My first visit to Saison was almost a year ago.  I decided I needed to pay another visit soon after they reopened in a new location with a new format (hence the version 2.0).  I was really looking forward to the meal as my past visit was one of my favorite food experiences.  Last time, I had signed up for the Chef’s Counter experience, which was about 22 courses with wine pairings.  For this visit, there was just one menu option (although you can eat at the bar with an abbreviated menu) with a choice of taking the wine parings or not.

The new space is very open, with a large open kitchen, high ceilings and original brickwork.  They only seat 18 for dinner, although it is done in shifts.

When I arrived, they were not ready to seat me yet, so I sat in the bar and looked at the drink offerings.  There were separate menus for wine and for specialty cocktails. 

For the full write-up, click here.

Saison — San Francisco (5/2012)

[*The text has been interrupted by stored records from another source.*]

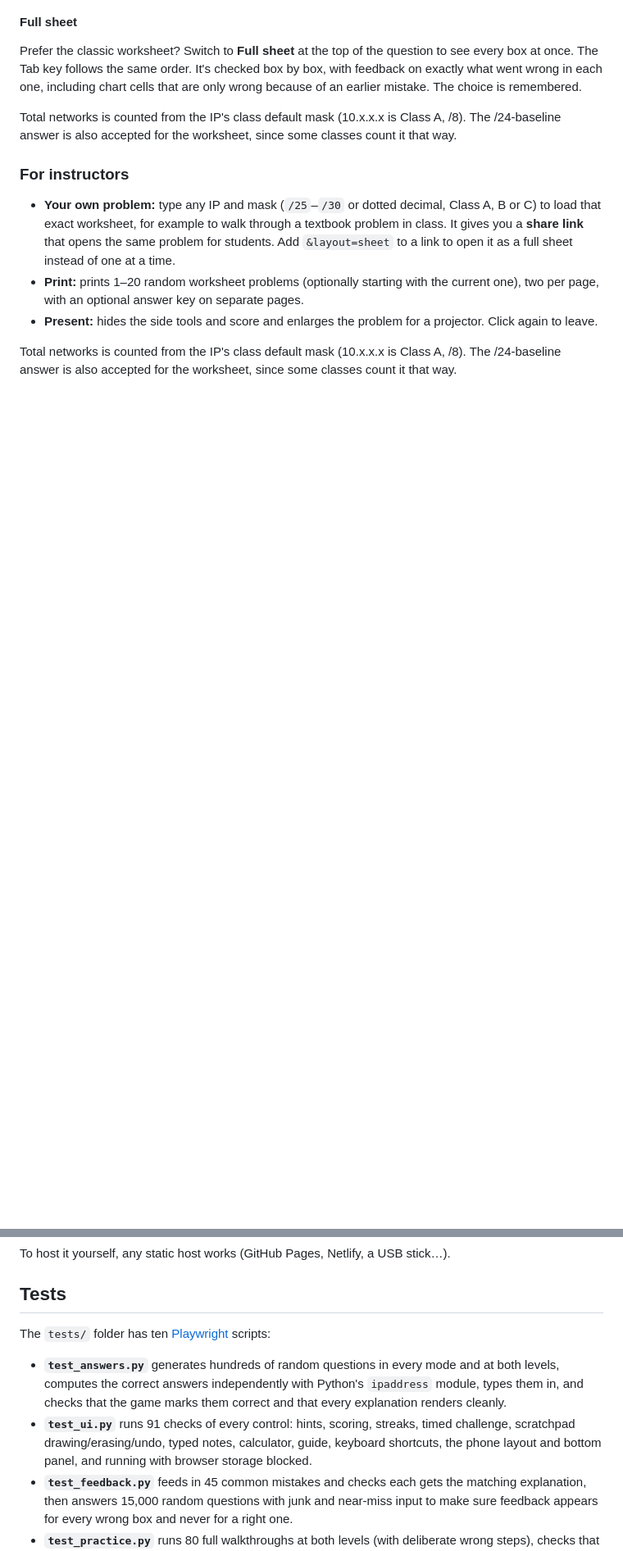
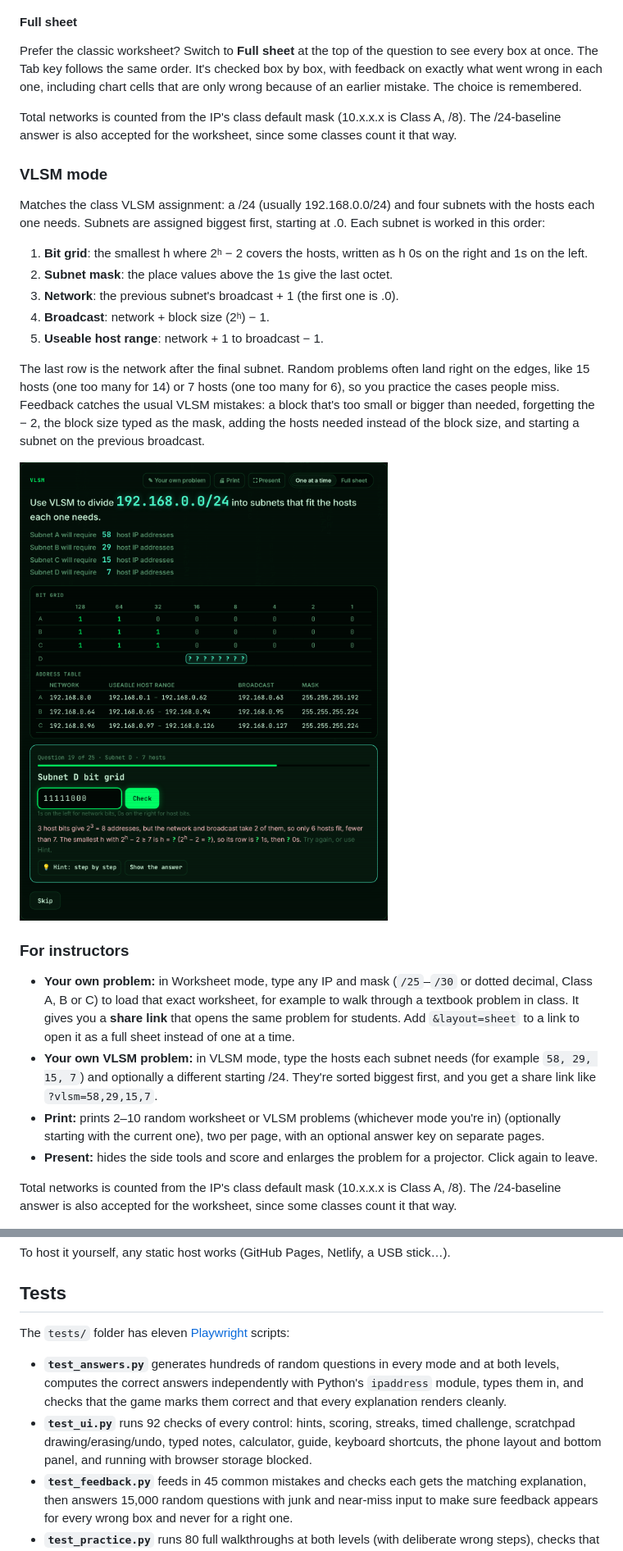
Before and after one commit to ChristianJKrantz/subnet-sprint, a Markdown page: README.md, 2 parts joined by grey strips. Shown at 82% size. GitHub-like rendering; pictures changed too: docs/vlsm.png (added); blank space fills up the shorter version.

```diff
--- a/README.md
+++ b/README.md
@@ -53,9 +54,23 @@ Prefer the classic worksheet? Switch to **Full sheet** at the top of the questio
 
 Total networks is counted from the IP's class default mask (10.x.x.x is Class A, /8). The /24-baseline answer is also accepted for the worksheet, since some classes count it that way.
 
+### VLSM mode
+Matches the class VLSM assignment: a /24 (usually 192.168.0.0/24) and four subnets with the hosts each one needs. Subnets are assigned biggest first, starting at .0. Each subnet is worked in this order:
+
+1. **Bit grid**: the smallest h where 2ʰ − 2 covers the hosts, written as h 0s on the right and 1s on the left.
+2. **Subnet mask**: the place values above the 1s give the last octet.
+3. **Network**: the previous subnet's broadcast + 1 (the first one is .0).
+4. **Broadcast**: network + block size (2ʰ) − 1.
+5. **Useable host range**: network + 1 to broadcast − 1.
+
+The last row is the network after the final subnet. Random problems often land right on the edges, like 15 hosts (one too many for 14) or 7 hosts (one too many for 6), so you practice the cases people miss. Feedback catches the usual VLSM mistakes: a block that's too small or bigger than needed, forgetting the − 2, the block size typed as the mask, adding the hosts needed instead of the block size, and starting a subnet on the previous broadcast.
+
+<img src="docs/vlsm.png" alt="VLSM one at a time: the bit grid and address table fill in as you answer" width="720">
+
 ### For instructors
-- **Your own problem:** type any IP and mask (`/25`–`/30` or dotted decimal, Class A, B or C) to load that exact worksheet, for example to walk through a textbook problem in class. It gives you a **share link** that opens the same problem for students. Add `&layout=sheet` to a link to open it as a full sheet instead of one at a time.
-- **Print:** prints 1–20 random worksheet problems (optionally starting with the current one), two per page, with an optional answer key on separate pages.
+- **Your own problem:** in Worksheet mode, type any IP and mask (`/25`–`/30` or dotted decimal, Class A, B or C) to load that exact worksheet, for example to walk through a textbook problem in class. It gives you a **share link** that opens the same problem for students. Add `&layout=sheet` to a link to open it as a full sheet instead of one at a time.
+- **Your own VLSM problem:** in VLSM mode, type the hosts each subnet needs (for example `58, 29, 15, 7`) and optionally a different starting /24. They're sorted biggest first, and you get a share link like `?vlsm=58,29,15,7`.
+- **Print:** prints 2–10 random worksheet or VLSM problems (whichever mode you're in) (optionally starting with the current one), two per page, with an optional answer key on separate pages.
 - **Present:** hides the side tools and score and enlarges the problem for a projector. Click again to leave.
 
 Total networks is counted from the IP's class default mask (10.x.x.x is Class A, /8). The /24-baseline answer is also accepted for the worksheet, since some classes count it that way.
@@ -163,10 +178,10 @@ To host it yourself, any static host works (GitHub Pages, Netlify, a USB stick
 
 ## Tests
 
-The `tests/` folder has ten [Playwright](https://playwright.dev/python/) scripts:
+The `tests/` folder has eleven [Playwright](https://playwright.dev/python/) scripts:
 
 - **`test_answers.py`** generates hundreds of random questions in every mode and at both levels, computes the correct answers independently with Python's `ipaddress` module, types them in, and checks that the game marks them correct and that every explanation renders cleanly.
-- **`test_ui.py`** runs 91 checks of every control: hints, scoring, streaks, timed challenge, scratchpad drawing/erasing/undo, typed notes, calculator, guide, keyboard shortcuts, the phone layout and bottom panel, and running with browser storage blocked.
+- **`test_ui.py`** runs 92 checks of every control: hints, scoring, streaks, timed challenge, scratchpad drawing/erasing/undo, typed notes, calculator, guide, keyboard shortcuts, the phone layout and bottom panel, and running with browser storage blocked.
 - **`test_feedback.py`** feeds in 45 common mistakes and checks each gets the matching explanation, then answers 15,000 random questions with junk and near-miss input to make sure feedback appears for every wrong box and never for a right one.
 - **`test_practice.py`** runs 80 full walkthroughs at both levels (with deliberate wrong steps), checks that mistakes are logged to the right weak spot, that the Weak spots tab drills them, that right answers shrink them, and that the walkthrough fits a phone screen.
 - **`test_offline.py`** serves the site locally, loads it once, cuts the network, and plays a full question offline. It also checks that a new version is picked up when back online, and that the install button works on Chrome and gives iPhone directions.
```
Also changed, not shown: other parts of README.md (+3 -0 lines), 4 other files.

Saison has gone from a pop-up restaurant to a two-star Michelin establishment in two years.  The focus is fire and ember cooking, cutting-edge techniques and local-sourced ingredients.  It is located in a non-descript industrial part of the city, away from downtown towards the Mission.  Since I was not traveling this holiday weekend, I decided to take a food journey instead.  It was quite a journey.  The restaurant is small.  The menu is created daily and is a set sequence of dishes (I believe about 10+).  They are all small plates.  It’s not a molecular cuisine restaurant.  However, the chef uses some of the techniques, not as gimmicks, but as a means to add the right amount of flavor and texture to the dish.  You can also opt to sit at one of the four Chef’s Counter seats, located on the other side of the kitchen.  For the price, your look directly into the kitchen and receive 20+ courses, plus wine pairings (tax and tip are also included and are paid with the reservation).  That was the journey I chose.  


For the full write-up, click here.

Sons and Daughters Visit 2 — San Francisco (4/2012)



Again, I managed to get in with a last-minute reservation made the same morning for an early dinner.  My prior visit was before they received their Michelin star.  Their menu approach has changed a little since the last visit.  Instead of pairs of choices, they offer a tasting menu for the season.  On the flip side, they offer a vegetarian tasting menu, where any meats/fish/shellfish ingredients are substituted.  Otherwise, the menus are very similar.  They also let me switch out parallel items from the vegetarian menu to the regular menu.  I swapped the mussel course and the pork belly course, but otherwise I was on the regular menu.


For the full write-up, click here.

Frances — San Francisco (9/2011)



Frances in SF has been much written about.  It’s a tough table to get.  It’s a small place.  But I managed to grab a slot on in advance on a Thursday night (about a month in advance) at opening time (right after work for me), so it worked out.  Below is the menu.  I am not sure why the bouches are a different section than appetizers since I discovered they are not any smaller a serving.  They do not have the tasting menu format, so I kind of created my own as I was not highly interested in getting an entrée that would cut back on the different things I could order.  I probably ordered too much food since the portions were not “tasting menu size.”  Also, I learned that a lot of thought goes into a true tasting menu – it’s not just a collection of small plates.  There are considerations of texture, flavor, temperature and appearance that go into the selection and presentation of such a collection of dishes that affects the quality of the experience.  In this case, the offerings I selected appealed to me, but they were kind of all a similar texture and were delivered in the order they appear on the menu, resulting in a less than optimal experience for me.  The food certainly was good and local-sourced as much as possible.  So it’s definitely worth the effort to visit this Michelin one-star restaurant.

For full write-up, click here.